From there, land surveying would go on to play a pivotal role in other great civilizations. According to the German website Vermessungs-Suchmaschine, land surveying enabled many of the feats of engineering that defined the Roman Empire. In order to complete their impressive construction projects, the Romans made many advancements in the field, including the organization of a surveyor’s guild and the introduction of many early surveying instruments.
Like many other fields of study, land surveying languished in Europe during the Middle Ages, with very few new developments occurring during this time. The Domesday Book, created in 1086 in the aftermath of the Norman Conquest of England, was one impressive example of a land surveying project during the Middle Ages. However, the level of accuracy provided by the document certainly does not live up to modern standards.
During the colonial era, European powers like France and Great Britain needed detailed maps to back up their land claims in the New World. This fact led to the development of new, more advanced surveying techniques. Coincidentally, it also led to the career of perhaps the world’s most well-known historical surveyor: George Washington. Before he became a military and political leader in the early United States, young George Washington got his start as a land surveyor in western Virginia.
Professional Land Surveying Today
Land surveying has certainly come a long way over the years, and today’s surveyors are able to work with technologies that those coming before them could only have dreamed of. This is not to suggest that today’s land surveyors are better or more capable than those of the past; they merely have a more advanced tool set, which allows them to create more accurate results.

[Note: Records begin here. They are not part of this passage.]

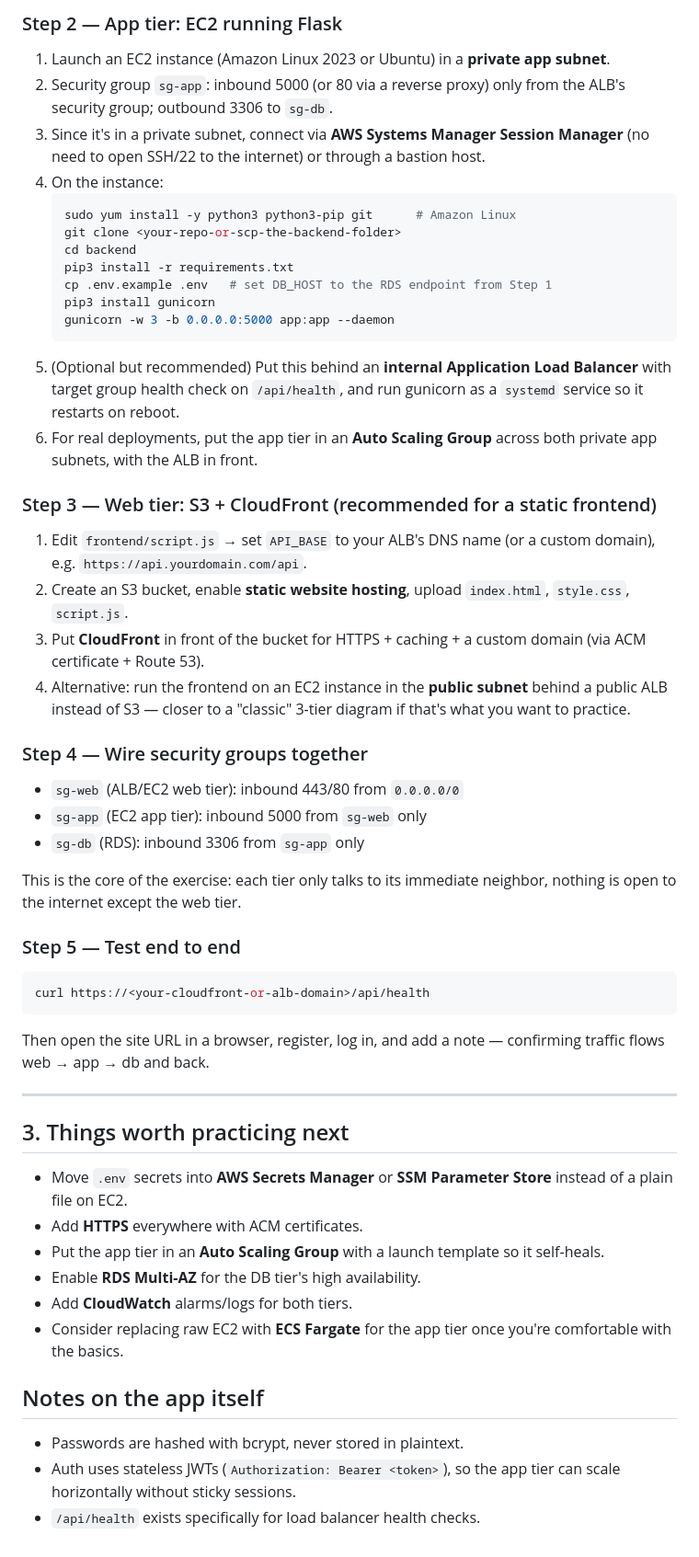
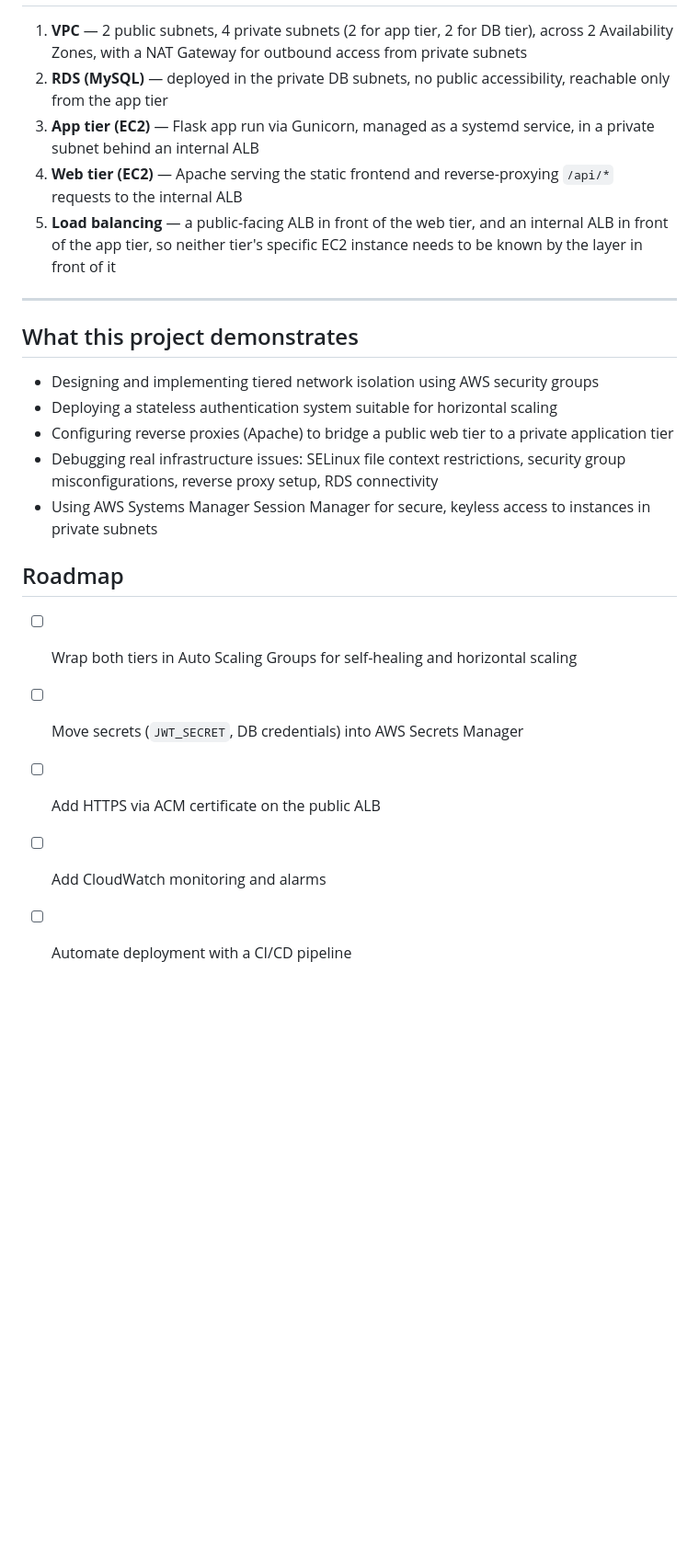
Before and after one commit to praveennnn-source/three-tier-aplication, a Markdown page: README.md, the part around one of its changes. Shown at 92% size. Rendered like a GitHub page; blank space fills up the shorter version.

````diff
--- a/README.md
+++ b/README.md
@@ -92,50 +120,23 @@ Create (or use the default) VPC with:
-### Step 2 — App tier: EC2 running Flask
-1. Launch an EC2 instance (Amazon Linux 2023 or Ubuntu) in a **private app subnet**.
-2. Security group `sg-app`: inbound 5000 (or 80 via a reverse proxy) only from the ALB's security group; outbound 3306 to `sg-db`.
-3. Since it's in a private subnet, connect via **AWS Systems Manager Session Manager** (no need to open SSH/22 to the internet) or through a bastion host.
-4. On the instance:
-   ```bash
-   sudo yum install -y python3 python3-pip git      # Amazon Linux
-   git clone <your-repo-or-scp-the-backend-folder>
-   cd backend
-   pip3 install -r requirements.txt
-   cp .env.example .env   # set DB_HOST to the RDS endpoint from Step 1
-   pip3 install gunicorn
-   gunicorn -w 3 -b 0.0.0.0:5000 app:app --daemon
-   ```
-5. (Optional but recommended) Put this behind an **internal Application Load Balancer** with target group health check on `/api/health`, and run gunicorn as a `systemd` service so it restarts on reboot.
-6. For real deployments, put the app tier in an **Auto Scaling Group** across both private app subnets, with the ALB in front.
-
-### Step 3 — Web tier: S3 + CloudFront (recommended for a static frontend)
-1. Edit `frontend/script.js` → set `API_BASE` to your ALB's DNS name (or a custom domain), e.g. `https://api.yourdomain.com/api`.
-2. Create an S3 bucket, enable **static website hosting**, upload `index.html`, `style.css`, `script.js`.
-3. Put **CloudFront** in front of the bucket for HTTPS + caching + a custom domain (via ACM certificate + Route 53).
-4. Alternative: run the frontend on an EC2 instance in the **public subnet** behind a public ALB instead of S3 — closer to a "classic" 3-tier diagram if that's what you want to practice.
-
-### Step 4 — Wire security groups together
-- `sg-web` (ALB/EC2 web tier): inbound 443/80 from `0.0.0.0/0`
-- `sg-app` (EC2 app tier): inbound 5000 from `sg-web` only
-- `sg-db` (RDS): inbound 3306 from `sg-app` only
-
-This is the core of the exercise: each tier only talks to its immediate neighbor, nothing is open to the internet except the web tier.
-
-### Step 5 — Test end to end
-```bash
-curl https://<your-cloudfront-or-alb-domain>/api/health
-```
-Then open the site URL in a browser, register, log in, and add a note — confirming traffic flows web → app → db and back.
+1. **VPC** — 2 public subnets, 4 private subnets (2 for app tier, 2 for DB tier), across 2 Availability Zones, with a NAT Gateway for outbound access from private subnets
+2. **RDS (MySQL)** — deployed in the private DB subnets, no public accessibility, reachable only from the app tier
+3. **App tier (EC2)** — Flask app run via Gunicorn, managed as a systemd service, in a private subnet behind an internal ALB
+4. **Web tier (EC2)** — Apache serving the static frontend and reverse-proxying `/api/*` requests to the internal ALB
+5. **Load balancing** — a public-facing ALB in front of the web tier, and an internal ALB in front of the app tier, so neither tier's specific EC2 instance needs to be known by the layer in front of it
 
 ---
 
-## 3. Things worth practicing next
-- Move `.env` secrets into **AWS Secrets Manager** or **SSM Parameter Store** instead of a plain file on EC2.
-- Add **HTTPS** everywhere with ACM certificates.
-- Put the app tier in an **Auto Scaling Group** with a launch template so it self-heals.
-- Enable **RDS Multi-AZ** for the DB tier's high availability.
-- Add **CloudWatch** alarms/logs for both tiers.
-- Consider replacing raw EC2 with **ECS Fargate** for the app tier once you're comfortable with the basics.
+## What this project demonstrates
 
-## Notes on the app itself
-- Passwords are hashed with bcrypt, never stored in plaintext.
-- Auth uses stateless JWTs (`Authorization: Bearer <token>`), so the app tier can scale horizontally without sticky sessions.
-- `/api/health` exists specifically for load balancer health checks.
+- Designing and implementing tiered network isolation using AWS security groups
+- Deploying a stateless authentication system suitable for horizontal scaling
+- Configuring reverse proxies (Apache) to bridge a public web tier to a private application tier
+- Debugging real infrastructure issues: SELinux file context restrictions, security group misconfigurations, reverse proxy setup, RDS connectivity
+- Using AWS Systems Manager Session Manager for secure, keyless access to instances in private subnets
+
+## Roadmap
+
+- [ ] Wrap both tiers in Auto Scaling Groups for self-healing and horizontal scaling
+- [ ] Move secrets (`JWT_SECRET`, DB credentials) into AWS Secrets Manager
+- [ ] Add HTTPS via ACM certificate on the public ALB
+- [ ] Add CloudWatch monitoring and alarms
+- [ ] Automate deployment with a CI/CD pipeline
````
Also changed, not shown: other parts of README.md (+102 -74 lines).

Land surveying has played a pivotal role throughout history, and the technology and techniques land surveyors use have always been influenced by what’s going on in the world as a whole. Whether it’s collecting taxes, building roads and aqueducts, or pushing west into an unknown continent, land surveyors have always found ways to meet the needs of their employers, and things are no different today.
With land values at all-time highs, and growing concerns over sustainable building practices, today’s land surveyors are under a lot of pressure to work both quickly and accurately. That’s why they’ve come to rely on technologies like Unmanned Aerial Vehicles (UAVs), 3D Laser Scanning, and GIS.
UAVs, commonly known as drones allow land surveyors to operate from above, quickly gathering large amounts of information at a very high level of detail. This data can then be used to create multiple types of deliverables such as point clouds, digital elevation models, and othro imagery.
With 3D laser scanning, land surveyors are able to track the path of a series of laser points as they leave and return to the scanner. Surveyors are then able to put together very accurate 3D models as this technology is one of the easiest ways to get a detailed look of an area.Http iframes are not shown in https pages in many major browsers. Please read this post for details.
Finally, GIS mapping technology allows land surveyors to conduct more detailed data analysis by creating a visual representation of spatial relationships. This makes it easier for surveyors to make good decisions about where to conduct projects.
Today’s professional land surveyors are able to complete work that would never have been possible in the past, which is why you’ll want to make sure you’re working with a surveyor that knows how to make the most of the latest technologies available to them.
Contact Landpoint today to learn more.
Image Source: Bureau of Land Management